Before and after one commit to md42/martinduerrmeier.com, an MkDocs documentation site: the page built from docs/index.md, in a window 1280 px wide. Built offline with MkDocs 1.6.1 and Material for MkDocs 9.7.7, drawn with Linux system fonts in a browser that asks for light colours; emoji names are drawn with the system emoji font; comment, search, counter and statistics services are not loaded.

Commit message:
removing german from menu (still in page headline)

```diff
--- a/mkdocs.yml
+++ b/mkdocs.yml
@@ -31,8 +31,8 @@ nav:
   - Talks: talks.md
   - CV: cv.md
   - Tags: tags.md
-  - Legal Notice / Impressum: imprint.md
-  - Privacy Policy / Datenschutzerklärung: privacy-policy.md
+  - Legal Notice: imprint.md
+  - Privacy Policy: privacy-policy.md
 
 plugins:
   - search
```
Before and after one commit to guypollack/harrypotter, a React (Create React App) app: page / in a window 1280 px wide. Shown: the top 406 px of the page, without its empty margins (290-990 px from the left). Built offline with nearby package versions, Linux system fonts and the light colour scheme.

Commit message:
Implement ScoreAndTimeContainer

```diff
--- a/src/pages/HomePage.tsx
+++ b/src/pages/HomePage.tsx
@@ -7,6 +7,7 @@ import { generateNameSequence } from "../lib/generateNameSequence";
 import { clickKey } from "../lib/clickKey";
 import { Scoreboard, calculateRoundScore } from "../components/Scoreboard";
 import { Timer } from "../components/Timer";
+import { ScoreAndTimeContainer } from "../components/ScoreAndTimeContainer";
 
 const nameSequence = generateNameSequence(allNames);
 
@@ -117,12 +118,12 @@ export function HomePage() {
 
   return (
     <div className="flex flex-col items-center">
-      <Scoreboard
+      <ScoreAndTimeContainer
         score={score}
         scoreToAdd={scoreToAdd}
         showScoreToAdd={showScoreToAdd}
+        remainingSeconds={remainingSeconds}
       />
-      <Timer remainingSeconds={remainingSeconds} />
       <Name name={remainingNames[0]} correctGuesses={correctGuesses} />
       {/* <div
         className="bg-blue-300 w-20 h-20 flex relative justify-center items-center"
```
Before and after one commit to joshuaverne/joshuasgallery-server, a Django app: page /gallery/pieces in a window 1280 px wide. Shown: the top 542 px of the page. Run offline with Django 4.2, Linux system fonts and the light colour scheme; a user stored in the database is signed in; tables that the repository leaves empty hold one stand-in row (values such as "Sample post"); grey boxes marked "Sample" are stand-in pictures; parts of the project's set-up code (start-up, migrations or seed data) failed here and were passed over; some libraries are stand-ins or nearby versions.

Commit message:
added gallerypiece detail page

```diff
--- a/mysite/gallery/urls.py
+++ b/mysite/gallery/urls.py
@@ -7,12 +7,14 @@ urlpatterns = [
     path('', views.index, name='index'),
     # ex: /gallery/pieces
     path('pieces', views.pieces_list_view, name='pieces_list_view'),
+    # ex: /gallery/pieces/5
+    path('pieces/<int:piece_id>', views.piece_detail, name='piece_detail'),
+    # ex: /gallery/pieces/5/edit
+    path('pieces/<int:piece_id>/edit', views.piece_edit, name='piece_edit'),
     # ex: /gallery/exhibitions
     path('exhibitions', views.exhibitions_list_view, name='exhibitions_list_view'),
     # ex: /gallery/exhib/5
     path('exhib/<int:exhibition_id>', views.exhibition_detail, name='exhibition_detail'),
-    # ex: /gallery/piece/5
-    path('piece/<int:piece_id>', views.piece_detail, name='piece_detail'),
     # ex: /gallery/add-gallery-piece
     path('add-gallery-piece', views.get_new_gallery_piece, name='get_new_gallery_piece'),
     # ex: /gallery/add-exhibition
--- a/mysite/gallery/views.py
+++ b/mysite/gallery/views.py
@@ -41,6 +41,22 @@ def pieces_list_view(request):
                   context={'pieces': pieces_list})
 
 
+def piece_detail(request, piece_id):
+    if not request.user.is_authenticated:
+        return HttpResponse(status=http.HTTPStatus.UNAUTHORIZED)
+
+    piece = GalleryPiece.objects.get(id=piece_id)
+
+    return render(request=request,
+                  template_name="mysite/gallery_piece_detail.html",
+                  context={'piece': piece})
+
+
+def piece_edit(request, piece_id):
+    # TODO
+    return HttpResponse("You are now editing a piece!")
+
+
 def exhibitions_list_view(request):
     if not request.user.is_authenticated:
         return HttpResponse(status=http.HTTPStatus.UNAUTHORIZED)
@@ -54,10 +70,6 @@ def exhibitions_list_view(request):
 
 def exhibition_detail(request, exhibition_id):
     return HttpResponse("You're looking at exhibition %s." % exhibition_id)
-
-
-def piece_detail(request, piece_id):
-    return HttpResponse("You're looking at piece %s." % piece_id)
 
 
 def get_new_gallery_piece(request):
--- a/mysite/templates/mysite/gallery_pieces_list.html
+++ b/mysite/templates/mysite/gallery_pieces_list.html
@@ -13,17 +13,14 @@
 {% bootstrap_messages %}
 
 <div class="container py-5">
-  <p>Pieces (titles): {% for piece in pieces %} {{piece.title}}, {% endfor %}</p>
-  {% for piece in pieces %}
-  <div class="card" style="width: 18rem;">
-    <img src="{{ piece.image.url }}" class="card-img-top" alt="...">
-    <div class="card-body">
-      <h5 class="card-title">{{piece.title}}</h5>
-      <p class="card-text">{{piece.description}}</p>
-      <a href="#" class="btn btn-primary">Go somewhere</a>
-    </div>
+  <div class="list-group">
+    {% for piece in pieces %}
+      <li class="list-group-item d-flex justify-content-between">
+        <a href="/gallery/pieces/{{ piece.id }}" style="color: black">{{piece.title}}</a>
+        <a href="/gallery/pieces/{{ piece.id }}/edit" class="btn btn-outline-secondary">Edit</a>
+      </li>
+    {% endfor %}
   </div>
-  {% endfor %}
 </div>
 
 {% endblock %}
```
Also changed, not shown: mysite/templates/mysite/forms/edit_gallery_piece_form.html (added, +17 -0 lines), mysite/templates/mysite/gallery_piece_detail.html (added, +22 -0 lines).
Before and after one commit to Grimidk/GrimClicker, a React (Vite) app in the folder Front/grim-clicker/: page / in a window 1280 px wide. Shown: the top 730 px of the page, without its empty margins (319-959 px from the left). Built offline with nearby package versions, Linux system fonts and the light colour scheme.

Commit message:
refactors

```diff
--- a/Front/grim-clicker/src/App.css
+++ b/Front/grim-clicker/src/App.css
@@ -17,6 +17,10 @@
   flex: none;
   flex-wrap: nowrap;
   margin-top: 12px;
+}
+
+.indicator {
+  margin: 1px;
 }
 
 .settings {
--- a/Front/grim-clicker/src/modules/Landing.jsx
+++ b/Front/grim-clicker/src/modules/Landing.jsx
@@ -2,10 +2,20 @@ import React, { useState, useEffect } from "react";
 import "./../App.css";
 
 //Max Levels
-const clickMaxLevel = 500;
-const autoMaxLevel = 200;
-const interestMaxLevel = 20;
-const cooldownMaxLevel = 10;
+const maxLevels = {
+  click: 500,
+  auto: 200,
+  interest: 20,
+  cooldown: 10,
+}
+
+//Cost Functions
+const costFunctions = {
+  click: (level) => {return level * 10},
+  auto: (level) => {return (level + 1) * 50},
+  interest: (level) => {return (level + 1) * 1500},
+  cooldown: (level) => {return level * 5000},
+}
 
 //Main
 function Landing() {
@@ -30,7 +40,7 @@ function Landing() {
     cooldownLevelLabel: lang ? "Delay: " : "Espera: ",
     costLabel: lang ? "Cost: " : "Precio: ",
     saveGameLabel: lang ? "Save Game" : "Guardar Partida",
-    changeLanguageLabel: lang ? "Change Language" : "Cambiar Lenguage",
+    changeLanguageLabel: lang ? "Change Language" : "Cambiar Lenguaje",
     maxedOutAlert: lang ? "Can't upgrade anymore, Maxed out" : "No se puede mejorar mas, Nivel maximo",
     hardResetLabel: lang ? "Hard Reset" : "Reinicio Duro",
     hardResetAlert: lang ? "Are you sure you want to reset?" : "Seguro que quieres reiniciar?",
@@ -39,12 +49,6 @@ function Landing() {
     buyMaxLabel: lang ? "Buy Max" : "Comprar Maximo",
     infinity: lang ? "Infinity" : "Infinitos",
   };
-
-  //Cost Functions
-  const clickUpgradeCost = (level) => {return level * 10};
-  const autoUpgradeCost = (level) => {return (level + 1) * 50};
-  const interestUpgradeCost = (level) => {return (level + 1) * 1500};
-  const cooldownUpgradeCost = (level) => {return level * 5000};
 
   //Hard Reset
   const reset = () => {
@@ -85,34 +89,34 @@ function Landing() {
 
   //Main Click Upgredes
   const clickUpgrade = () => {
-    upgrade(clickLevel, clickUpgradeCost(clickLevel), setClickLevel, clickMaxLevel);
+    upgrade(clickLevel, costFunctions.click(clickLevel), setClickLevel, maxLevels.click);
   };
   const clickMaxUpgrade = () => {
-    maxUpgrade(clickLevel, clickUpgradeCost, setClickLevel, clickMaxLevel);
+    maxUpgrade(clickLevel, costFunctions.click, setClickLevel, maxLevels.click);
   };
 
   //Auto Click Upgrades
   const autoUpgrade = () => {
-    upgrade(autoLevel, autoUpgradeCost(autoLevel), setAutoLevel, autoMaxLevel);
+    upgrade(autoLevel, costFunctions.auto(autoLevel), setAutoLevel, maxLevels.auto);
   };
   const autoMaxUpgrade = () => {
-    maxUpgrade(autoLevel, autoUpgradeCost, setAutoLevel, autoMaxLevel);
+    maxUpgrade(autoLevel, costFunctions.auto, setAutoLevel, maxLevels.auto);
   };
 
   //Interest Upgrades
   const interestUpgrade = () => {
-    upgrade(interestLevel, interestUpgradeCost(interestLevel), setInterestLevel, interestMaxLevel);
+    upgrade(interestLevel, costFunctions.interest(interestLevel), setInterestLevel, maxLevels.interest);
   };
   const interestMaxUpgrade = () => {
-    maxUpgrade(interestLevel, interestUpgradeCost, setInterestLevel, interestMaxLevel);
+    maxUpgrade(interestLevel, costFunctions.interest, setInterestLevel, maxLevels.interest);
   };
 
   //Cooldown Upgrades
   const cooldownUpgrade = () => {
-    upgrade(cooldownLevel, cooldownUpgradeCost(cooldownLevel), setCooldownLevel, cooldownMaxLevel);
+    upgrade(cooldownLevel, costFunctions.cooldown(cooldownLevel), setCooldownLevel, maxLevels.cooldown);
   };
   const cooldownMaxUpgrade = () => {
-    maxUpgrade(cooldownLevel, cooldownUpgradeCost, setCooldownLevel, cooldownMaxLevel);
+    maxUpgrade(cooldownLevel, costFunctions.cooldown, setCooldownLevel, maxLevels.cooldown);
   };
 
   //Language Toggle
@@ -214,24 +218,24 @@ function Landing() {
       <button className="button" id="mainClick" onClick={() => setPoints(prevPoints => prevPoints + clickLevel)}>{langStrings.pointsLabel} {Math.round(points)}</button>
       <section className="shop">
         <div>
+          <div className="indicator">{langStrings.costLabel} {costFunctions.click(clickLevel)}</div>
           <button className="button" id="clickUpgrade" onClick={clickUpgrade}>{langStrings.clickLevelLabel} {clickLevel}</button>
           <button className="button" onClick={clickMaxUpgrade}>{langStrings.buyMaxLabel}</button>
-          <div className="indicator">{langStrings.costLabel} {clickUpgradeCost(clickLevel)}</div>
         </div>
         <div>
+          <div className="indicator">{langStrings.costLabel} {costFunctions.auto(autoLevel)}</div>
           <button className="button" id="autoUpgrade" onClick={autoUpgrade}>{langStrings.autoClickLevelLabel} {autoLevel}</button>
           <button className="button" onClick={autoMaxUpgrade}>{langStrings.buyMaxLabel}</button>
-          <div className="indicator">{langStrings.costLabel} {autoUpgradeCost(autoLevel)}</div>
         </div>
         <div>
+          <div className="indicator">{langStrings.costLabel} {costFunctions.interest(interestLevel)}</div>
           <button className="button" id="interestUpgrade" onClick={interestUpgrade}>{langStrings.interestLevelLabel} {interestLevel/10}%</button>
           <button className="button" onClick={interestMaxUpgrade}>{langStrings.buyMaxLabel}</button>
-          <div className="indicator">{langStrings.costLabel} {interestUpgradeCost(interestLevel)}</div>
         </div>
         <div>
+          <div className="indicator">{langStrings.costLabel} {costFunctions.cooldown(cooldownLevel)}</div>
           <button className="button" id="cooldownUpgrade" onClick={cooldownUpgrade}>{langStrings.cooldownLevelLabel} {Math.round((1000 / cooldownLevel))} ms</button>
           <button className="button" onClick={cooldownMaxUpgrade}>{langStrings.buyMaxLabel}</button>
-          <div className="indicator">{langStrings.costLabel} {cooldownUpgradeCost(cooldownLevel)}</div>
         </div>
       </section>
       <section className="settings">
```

> PROMPT
Only the lines that contain the string "request" should be copied from the entries above.

> EXERCISE RESPONSE
@@ -41,6 +41,22 @@ def pieces_list_view(request):
+def piece_detail(request, piece_id):
+    if not request.user.is_authenticated:
+    return render(request=request,
+def piece_edit(request, piece_id):
 def exhibitions_list_view(request):
     if not request.user.is_authenticated:
@@ -54,10 +70,6 @@ def exhibitions_list_view(request):
 def exhibition_detail(request, exhibition_id):
-def piece_detail(request, piece_id):
 def get_new_gallery_piece(request):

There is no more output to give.